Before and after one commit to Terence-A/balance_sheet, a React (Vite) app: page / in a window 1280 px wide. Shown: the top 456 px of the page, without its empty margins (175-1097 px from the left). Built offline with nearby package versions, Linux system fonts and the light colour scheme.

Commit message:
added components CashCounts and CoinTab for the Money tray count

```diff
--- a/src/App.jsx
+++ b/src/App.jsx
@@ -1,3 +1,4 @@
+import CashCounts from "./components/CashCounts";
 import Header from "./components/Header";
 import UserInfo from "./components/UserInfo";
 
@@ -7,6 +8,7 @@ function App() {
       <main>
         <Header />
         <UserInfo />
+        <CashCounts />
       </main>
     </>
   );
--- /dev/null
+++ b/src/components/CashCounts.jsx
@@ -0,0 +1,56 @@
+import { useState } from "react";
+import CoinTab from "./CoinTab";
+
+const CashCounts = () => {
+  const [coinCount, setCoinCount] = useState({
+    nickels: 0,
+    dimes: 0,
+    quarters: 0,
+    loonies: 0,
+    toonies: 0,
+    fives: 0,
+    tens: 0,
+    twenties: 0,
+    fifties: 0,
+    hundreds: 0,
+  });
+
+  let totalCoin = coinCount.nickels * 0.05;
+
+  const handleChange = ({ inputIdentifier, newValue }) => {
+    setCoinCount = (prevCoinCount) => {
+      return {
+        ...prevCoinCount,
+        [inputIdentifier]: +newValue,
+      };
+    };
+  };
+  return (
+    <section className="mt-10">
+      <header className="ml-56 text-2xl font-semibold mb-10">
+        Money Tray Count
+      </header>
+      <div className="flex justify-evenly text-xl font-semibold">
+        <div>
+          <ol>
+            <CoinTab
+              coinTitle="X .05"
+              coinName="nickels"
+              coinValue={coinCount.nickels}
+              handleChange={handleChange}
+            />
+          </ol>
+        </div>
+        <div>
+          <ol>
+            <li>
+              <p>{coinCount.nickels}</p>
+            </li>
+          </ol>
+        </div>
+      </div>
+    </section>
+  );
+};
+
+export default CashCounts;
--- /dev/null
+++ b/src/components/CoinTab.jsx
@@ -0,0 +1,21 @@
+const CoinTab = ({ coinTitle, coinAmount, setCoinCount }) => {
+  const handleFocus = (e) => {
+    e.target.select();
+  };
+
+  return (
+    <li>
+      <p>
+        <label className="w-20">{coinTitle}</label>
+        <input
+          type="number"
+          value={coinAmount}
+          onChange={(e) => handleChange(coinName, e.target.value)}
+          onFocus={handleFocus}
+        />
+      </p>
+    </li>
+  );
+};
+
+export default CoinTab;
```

• • • • • • •

• _Exercise prompt_
Only lines with the string "coinTitle" belong in the answer; copy each of them from the listing.

• _Completed exercise_
+              coinTitle="X .05"
+const CoinTab = ({ coinTitle, coinAmount, setCoinCount }) => {
+        <label className="w-20">{coinTitle}</label>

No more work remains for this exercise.